Bottle feeding activity involves a series of motions that are done with coordination of suckling, swallowing,
and respiration. Therefore, among infant bottle feeding disorders there are cases in which there are
disorders in swallowing or respiration in addition to suckling, or problems in the coordination of these
We conducted Videofluoroscopy (VFSS) and fiberscopic laryngoscope tests in a male infant with bottle feeding disorder, and determined that the bottle feeding disorder condition was due to laryngomalacia and laryngeal paralysis. In order to help him acquire eating function, we started in food intake training and instruction. He was able to acquire eating ability. Therefore I report this case.
In this case, there was no abnormality during pregnancy and childbirth. He caught pneumonia by bottle feeding disorder and so he needed tube feeding. Subsequently, he caught aspiration pneumonia on trying bottle feeding. He consulted my clinic in order to assess his swallowing function at 11 months old.
On his feeding liquid contrast medium by feeding bottle, aspiration was observed on VFSS. But aspiration was not observed on his feeding potage like contrast medium by spoon. On fiberscopic laryngoscope tests, we identified that laryngomalacia improved but there was laryngeal paralysis. On his first medial examination, we didn't identify development disorder except bottle feeding.
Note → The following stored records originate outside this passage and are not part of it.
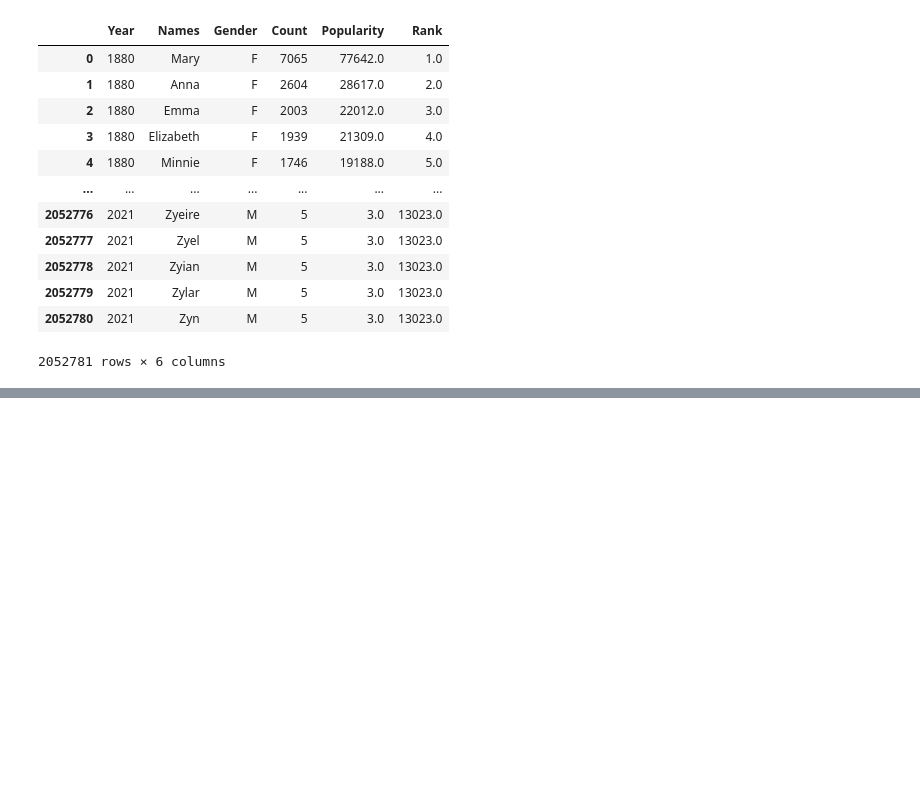
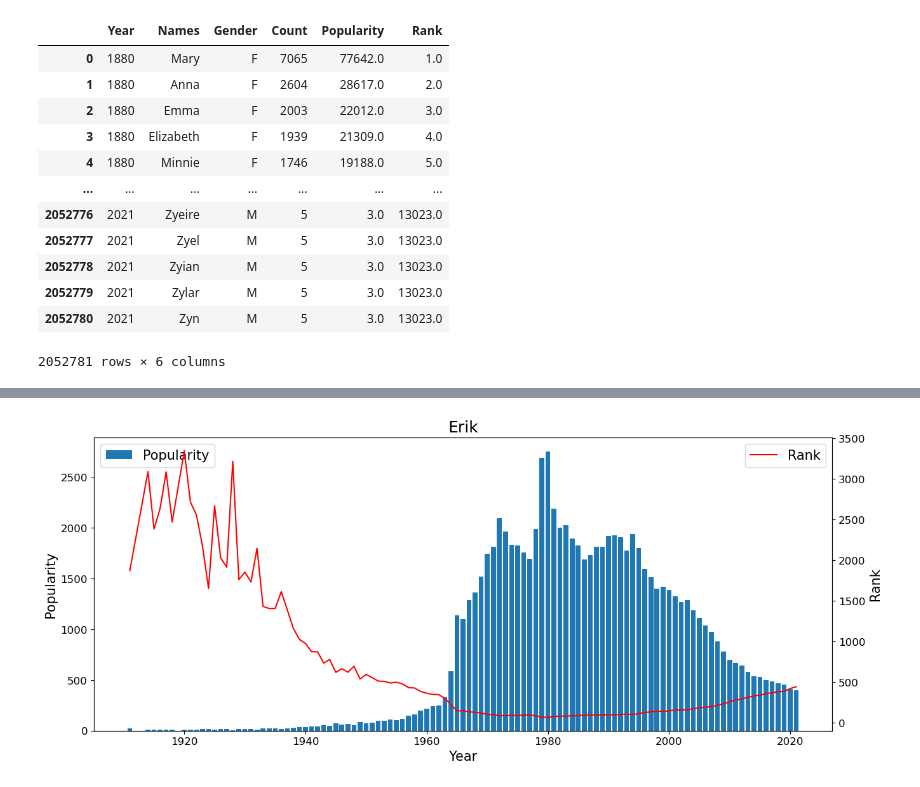
Before and after one commit to RochaErik/X-US-Baby-Names, a Jupyter notebook: EDA.ipynb, the cells around one changed output, grey strips where cells are left out. Cells and saved outputs as stored; diff of their text form; code cells hidden in the pictures; blank space fills up the shorter version.

```diff
--- a/EDA.ipynb
+++ b/EDA.ipynb
@@ -516,0 +537,24 @@ df
+# %%
+def plot_name(name, gender, crit='Popularity'):
+    data = df.loc[(df.Names == name) & (df.Gender == gender), ['Year', 'Names', 'Gender', 'Rank', crit]]
+    data = data.set_index('Year')
+
+    fig, ax1 = plt.subplots(figsize=(15,6))
+    ax1.bar(x= data.index, height=data[crit], label=crit)
+
+    ax2 = ax1.twinx()
+    ax2.plot(data.index, data.Rank, color='red', label='Rank')
+
+    ax1.set_xlabel("Year", fontsize = 15)
+    ax1.set_ylabel(crit, fontsize = 15)
+    ax2.set_ylabel("Rank", fontsize = 15)
+    ax1.set_title(name, fontsize = 18)
+    ax1.tick_params(labelsize = 12)
+    ax2.tick_params(labelsize = 12)
+    ax1.legend(loc = 2, fontsize = 15)
+    ax2.legend(loc = 1, fontsize = 15)
+    plt.show()
+# %%
+plot_name('Erik', 'M', 'Popularity')
+# %% [output]
+[figure, added]
```
Also changed, not shown: parts of 1 cell of this notebook.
It was his condition that breathing in strongly caused aspiration because of laryngeal paralysis if protection for airway by swallowing was late. And so we thought that we needed to stop bottle feeding and start weaning food. With regard to feeding liquid, we started from thicker liquid, such as potage like water, and from by spoon to by cup and straw. He was able to drink thicker liquid by cup without choking on 1 year 10 months old. Next, we changed viscosity and so we made thinner to half of viscosity. He was able to drink normal water without choking on 2 years 9 months old. With regard to straw, we start from thicker liquid in some way. He was able to drink normal water by straw without choking on 3 years 9 months old. But he had still laryngeal paralysis slightly on that time.